## Goal of the exercise
Scan the lines below and report each one containing "color" by copying it.
::: Available records
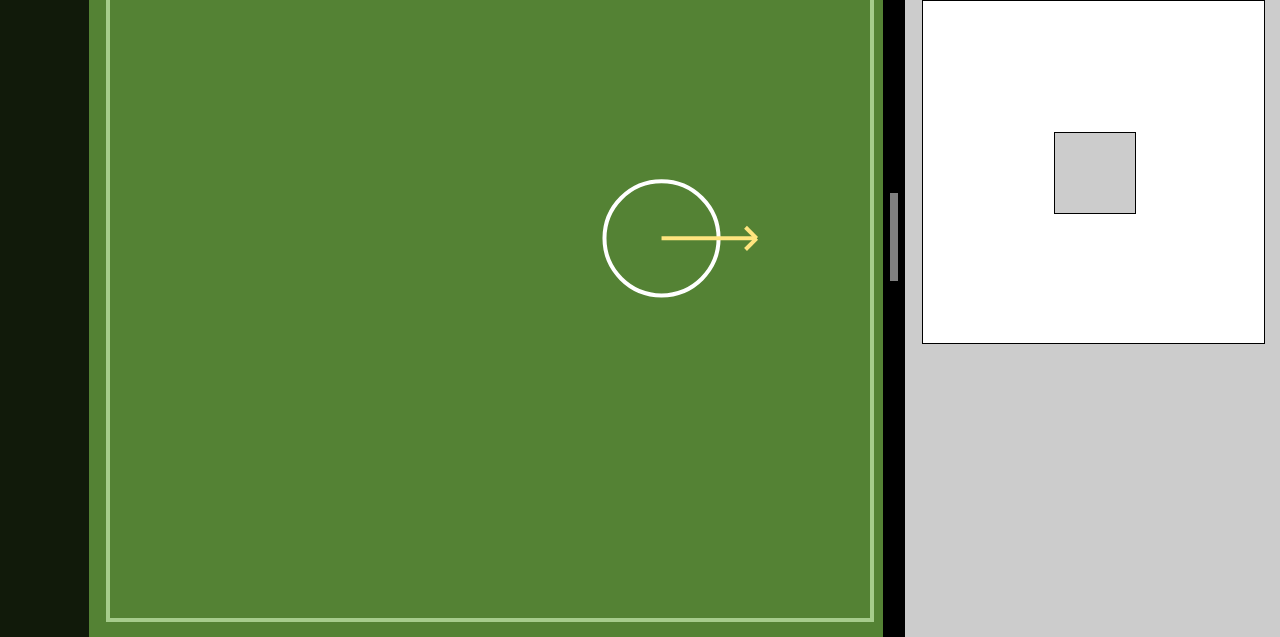
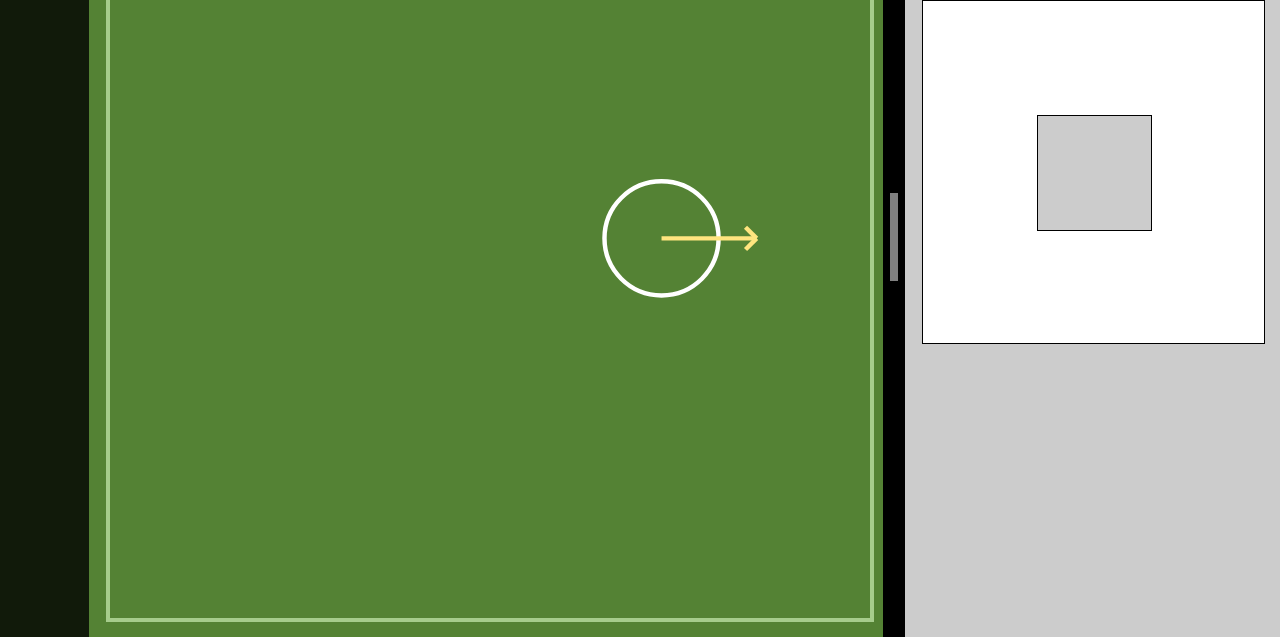
Before and after one commit to goodstuffhappyshare/pages, a plain HTML site: page 0-0-0 prototype/sim-prototype-c.html in a window 1280 px wide. Shown: the part 163-800 px from the top of the page. Drawn offline with nearby package versions, Linux system fonts and the light colour scheme; animation ran at ten frames a second.

Commit message:
auto-adjust sizes 2

```diff
--- a/0-0-0 prototype/0.my-library.js
+++ b/0-0-0 prototype/0.my-library.js
@@ -5,6 +5,8 @@
   This script defines general clasess and functions.
 
 *******************************************************************************/
+
+//----- Simple jQuery Extensions -----//
 
 // Define $("#object").left() and $("#object").top() for easy access
 
@@ -26,9 +28,22 @@ $.fn.top = function(x){
 	}
 };
 
-// Define "document coordinates"
+//----- "Document Coordinates" -----//
 
-var doc_scale;
+/* I designed the interface on a screen with dimensions 1280*720. However,
+   screen sizes vary greatly today so the interface may look very different
+   on other screens if I use pixels to measure lengths. To solve this problem,
+   I defined the so-called "document coordinates". Basically, on any screen,
+   I measure the shorter side of the screen as "720 units". Then whenever
+   I have to access the position or size of an object, I measure the length
+   in this "unit".
+
+   The following functions work exactly like .left(), .top(), .width() and
+   .height() in jQuery, only lengths are measured in "document coordinates".
+   For clarity, whenever a value has a name with suffix _L, _T, _W or _H,
+   this value is measured in "document coordinates".                          */
+
+var doc_scale; // to be calculated in "layout"
 
 $.fn.L = function(x){
 	if(typeof x !== "undefined"){
--- a/0-0-0 prototype/2.menu.js
+++ b/0-0-0 prototype/2.menu.js
@@ -6,6 +6,8 @@
   - switch language
   - toggle full screen
   - visit page: "Physics Concepts resource list"
+
+  Again, most of the script is just about positioning of blocks.
 
 *******************************************************************************/
 
@@ -107,10 +109,10 @@ function resize_menu_items(){
 	$("#menu_exit_fullscreen").W(menu_item2_W);
 	$("#menu_exit_fullscreen").H(menu_item2_H);
 
-	$("#menu_go_to_list").L(menu_item3_L);
-	$("#menu_go_to_list").T(menu_item3_T);
-	$("#menu_go_to_list").W(menu_item3_W);
-	$("#menu_go_to_list").H(menu_item3_H);
+	$("#menu_view_all_topics").L(menu_item3_L);
+	$("#menu_view_all_topics").T(menu_item3_T);
+	$("#menu_view_all_topics").W(menu_item3_W);
+	$("#menu_view_all_topics").H(menu_item3_H);
 }
 
 function set_menu_position(){
--- a/0-0-0 prototype/3.1.input-ui.js
+++ b/0-0-0 prototype/3.1.input-ui.js
@@ -11,22 +11,24 @@
 // Dimensions
 
 var ctrl_area_pad = 15;
+
 var f_box_size;
 var f_box_size_min = 150;
+var f_box_border_width = 1;
+
+var f_btn_border_width = 1;
 
 // Methods
 
 function pretreat_ctrl_area_text(){
 	/* put textboxs at positions where they are allowed to freely expand
-	   (or shrink) to a size suitable for display, then this size will be
-	   read by calc_ctrl_area_sizes().                                        */
+	   (or shrink) to a size suitable for display, then read this size.       */
 	$("#ctrl_instr").left(ctrl_area_pad*2);
+	ctrl_instr_W = $("#ctrl_instr").W();
+	ctrl_instr_H = $("#ctrl_instr").H();
 }
 
 function calc_ctrl_area_sizes(){
-	ctrl_instr_W = $("#ctrl_instr").W();
-	ctrl_instr_H = $("#ctrl_instr").H();
-
 	avail_width = ctrl_area_W - ctrl_area_pad * 2;
 	avail_height = ctrl_area_H - ctrl_area_pad * 3 - ctrl_instr_H;
 	f_box_size = Math.min(avail_height, avail_width);
@@ -41,6 +43,11 @@ function resize_ctrl_area_components(){
 	$("#f_box").T(ctrl_area_pad * 2 + ctrl_instr_H);
 	$("#f_box").W(f_box_size);
 	$("#f_box").H(f_box_size);
+	$("#f_box").css("border-width", f_box_border_width * doc_scale);
+
+	$("#f_btn").W(f_box_size / 3.0);
+	$("#f_btn").H(f_box_size / 3.0);
+	$("#f_btn").css("border-width", f_btn_border_width * doc_scale);
 }
 
 // Events
@@ -83,10 +90,10 @@ function y_from_f_box(Y){
 // Methods (button object)
 
 function set_f_btn_position(){
-	f_btn_left = x_to_f_box(f_btn_x) - $("#f_btn").W() / 2.0;
-	f_btn_top  = y_to_f_box(f_btn_y) - $("#f_btn").H() / 2.0;
-	$("#f_btn").L(f_btn_left);
-	$("#f_btn").T(f_btn_top);
+	f_btn_L = x_to_f_box(f_btn_x) - $("#f_btn").W() / 2.0;
+	f_btn_T  = y_to_f_box(f_btn_y) - $("#f_btn").H() / 2.0;
+	$("#f_btn").L(f_btn_L);
+	$("#f_btn").T(f_btn_T);
 }
 
 function read_f_btn_position(){
@@ -108,11 +115,14 @@ function create_force_line(){
 }
 
 function redraw_force_line(){
-	$("#f_line").attr({
+	svg = $("#f_box").svg("get");
+	line = svg.getElementById("f_line");
+	svg.change(line, {
 		x1: f_box_size/2 * doc_scale,
 		y1: f_box_size/2 * doc_scale,
 		x2: x_to_f_box(f_btn_x) * doc_scale,
-		y2: y_to_f_box(f_btn_y) * doc_scale
+		y2: y_to_f_box(f_btn_y) * doc_scale,
+		strokeWidth: 6 * doc_scale
 	});
 }
 
--- a/0-0-0 prototype/3.3.output-display.js
+++ b/0-0-0 prototype/3.3.output-display.js
@@ -6,6 +6,17 @@
 
 *******************************************************************************/
 
+/* When developing this propotype, I searched for methods to manipulate SVG
+   and somehow end up with "jQuery SVG", but later realized "SVG.js" might
+   have been a better option. Reasons:
+
+   - It is more well-known and is still in active development.
+   - It is easier to use in general.
+   - I can extend it to auto-convert values to "document coordinates" and
+     avoid a lot of clumsy code below.
+
+   I will probably swith to it in the real version.                           */
+
 //----- Display Area -----//
 
 // Dimensions
@@ -13,6 +24,7 @@
 var disp_area_pad = 15;
 var p_box_size;
 var p_box_size_min = 300;
+var p_box_border_width = 4;
 
 // Methods
 
@@ -28,6 +40,8 @@ function resize_disp_area_components(){
 	$("#p_box").T(disp_area_pad);
 	$("#p_box").W(p_box_size);
 	$("#p_box").H(p_box_size);
+
+	$("#p_box").css("border-width", p_box_border_width * doc_scale);
 }
 
 // Events
@@ -118,6 +132,8 @@ function create_particle(id, offset_X, offset_Y){
 
 function redraw_particle(id, offset_X, offset_Y){
 
+	svg = $("#p_box").svg("get");
+
 	// Position of particle
 
 	X = x_to_p_box(p_sx) + offset_X;
@@ -128,25 +144,46 @@ function redraw_particle(id, offset_X, offset_Y){
 	// Size of particle
 
 	radius = length_to_p_box(p_size);
-	$("#particle_" + id).attr("r", radius * doc_scale);
+
+	circle = svg.getElementById("particle_" + id);
+	svg.change(circle, {
+		r: radius * doc_scale,
+		strokeWidth: 4 * doc_scale
+	});
 
 	// Velocity arrow
 
 	v = Math.sqrt(p_vx*p_vx + p_vy*p_vy);
 	v_len = length_to_p_box(v) * v_scale;
 	v_angle = Math.atan2(p_vy, p_vx) * 180 / Math.PI;
-	$("#v_arrow_body_" + id).attr({
-		x1: 0,                 y1: 0,
-		x2: v_len * doc_scale, y2: 0
+
+	line = svg.getElementById("v_arrow_body_" + id);
+	svg.change(line, {
+		x1: 0,
+		y1: 0,
+		x2: v_len * doc_scale,
+		y2: 0,
+		strokeWidth: 4 * doc_scale
 	});
-	$("#v_arrow_head1_" + id).attr({
-		x1: (v_len     ) * doc_scale, y1: ( 0 ) * doc_scale,
-		x2: (v_len - 10) * doc_scale, y2: (-10) * doc_scale
+
+	line = svg.getElementById("v_arrow_head1_" + id);
+	svg.change(line, {
+		x1: (v_len     ) * doc_scale,
+		y1: (0         ) * doc_scale,
+		x2: (v_len - 10) * doc_scale,
+		y2: (-10       ) * doc_scale,
+		strokeWidth: 4 * doc_scale
 	});
-	$("#v_arrow_head2_" + id).attr({
-		x1: (v_len     ) * doc_scale, y1: ( 0) * doc_scale,
-		x2: (v_len - 10) * doc_scale, y2: (10) * doc_scale
+
+	line = svg.getElementById("v_arrow_head2_" + id);
+	svg.change(line, {
+		x1: (v_len     ) * doc_scale,
+		y1: (0         ) * doc_scale,
+		x2: (v_len - 10) * doc_scale,
+		y2: (10        ) * doc_scale,
+		strokeWidth: 4 * doc_scale
 	});
+
 	$("#v_arrow_" + id).attr({
 		transform: "rotate(" + v_angle + ")"
 	});
@@ -156,21 +193,38 @@ function redraw_particle(id, offset_X, offset_Y){
 	f = Math.sqrt(f_x*f_x + f_y*f_y);
 	f_len = length_to_p_box(f) * f_scale;
 	f_angle = Math.atan2(f_y, f_x) * 180 / Math.PI;
-	$("#f_arrow_body_" + id).attr({
-		x1: 0,                 y1: 0,
-		x2: f_len * doc_scale, y2: 0
+
+	line = svg.getElementById("f_arrow_body_" + id);
+	svg.change(line, {
+		x1: 0,
+		y1: 0,
+		x2: f_len * doc_scale,
+		y2: 0,
+		strokeWidth: 4 * doc_scale
 	});
-	$("#f_arrow_head1_" + id).attr({
-		x1: (f_len     ) * doc_scale, y1: ( 0 ) * doc_scale,
-		x2: (f_len - 10) * doc_scale, y2: (-10) * doc_scale
+
+	line = svg.getElementById("f_arrow_head1_" + id);
+	svg.change(line, {
+		x1: (f_len     ) * doc_scale,
+		y1: (0         ) * doc_scale,
+		x2: (f_len - 10) * doc_scale,
+		y2: (-10       ) * doc_scale,
+		strokeWidth: 4 * doc_scale
 	});
-	$("#f_arrow_head2_" + id).attr({
-		x1: (f_len     ) * doc_scale, y1: (0 ) * doc_scale,
-		x2: (f_len - 10) * doc_scale, y2: (10) * doc_scale
+
+	line = svg.getElementById("f_arrow_head2_" + id);
+	svg.change(line, {
+		x1: (f_len     ) * doc_scale,
+		y1: (0         ) * doc_scale,
+		x2: (f_len - 10) * doc_scale,
+		y2: (10        ) * doc_scale,
+		strokeWidth: 4 * doc_scale
 	});
+
 	$("#f_arrow_" + id).attr({
 		transform: "rotate(" + f_angle + ")"
 	});
+
 	if(f_btn_is_dragging){
 		$("#f_arrow_" + id).attr("opacity", 1);
 	}else{
--- a/0-0-0 prototype/4.main-config.js
+++ b/0-0-0 prototype/4.main-config.js
@@ -26,7 +26,7 @@ function main_on_enter_frame(dt){
 	main_algorithm_on_enter_frame(dt);
 	output_display_on_enter_frame(dt);
 
-	// for debug use
+	// Log for debug
 	// $("#log").scrollTop($("#log")[0].scrollHeight);
 	// $("#log").css("font-size", font_size*doc_scale/2.0 + "px");
 }
--- a/0-0-0 prototype/sim-prototype-c.html
+++ b/0-0-0 prototype/sim-prototype-c.html
@@ -1,10 +1,11 @@
 <!DOCTYPE html>
 <!------------------------------------------------------------------------------
 |                                                                              |
+|                                 (PROTOTYPE)                                  |
 |                  DEMONSTRATION OF NEWTON'S 1ST AND 2ND LAWS                  |
 |                                                                              |
 |                             Author: Jonathan Mok                             |
-|                          Last modified: 01 Sep 2020                          |
+|                          Last modified: 02 Sep 2020                          |
 |                                                                              |
 |         This web app is a supplementary material to a video lecture          |
 |                    "2-3 Newton’s Laws of Motion (Part 1)"                    |
@@ -80,7 +81,7 @@
 				<div class="menu_item" id="menu_exit_fullscreen">
 					<a onclick="exit_fullscreen_on_click()">關閉全螢幕</a>
 				</div>
-				<div class="menu_item" id="menu_go_to_list">
+				<div class="menu_item" id="menu_view_all_topics">
 					<a href="https://goodstuffhappyshare.wordpress.com/physics/">檢視全部課題</a>
 				</div>
 			</div>
--- a/0-0-0 prototype/style.css
+++ b/0-0-0 prototype/style.css
@@ -1,3 +1,8 @@
+/*
+  Note:
+  All sizes (including font size and border width) are to be set by javascript
+                                                                              */
+
 /***** Global Styles *****/
 
 *{
@@ -66,21 +71,19 @@ div{
 }
 
 #f_box{
-	border: 1px #000000 solid;
+	border: #000000 solid;
 	background-color: #FFFFFF;
 }
 
 #f_btn{
-	width: 80px;
-	height: 80px;
-	border: 1px #000000 solid;
+	border: #000000 solid;
 	background-color: #CCCCCC;
 }
 
 /***** Display Area *****/
 
 #p_box{
-	border: 4px #A6CC8C solid;
+	border: #A6CC8C solid;
 	overflow: hidden;
 }
 
```
Also changed, not shown: 0-0-0 prototype/1.layout.js (+15 -8 lines), 0-0-0 prototype/3.0.main-variables.js (+10 -7 lines), 0-0-0 prototype/sim-prototype-e.html (+3 -2 lines), 0-0-0 prototype/menu_icon.png.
::::::
## Response for this exercise
 	background-color: #FFFFFF;
 	background-color: #CCCCCC;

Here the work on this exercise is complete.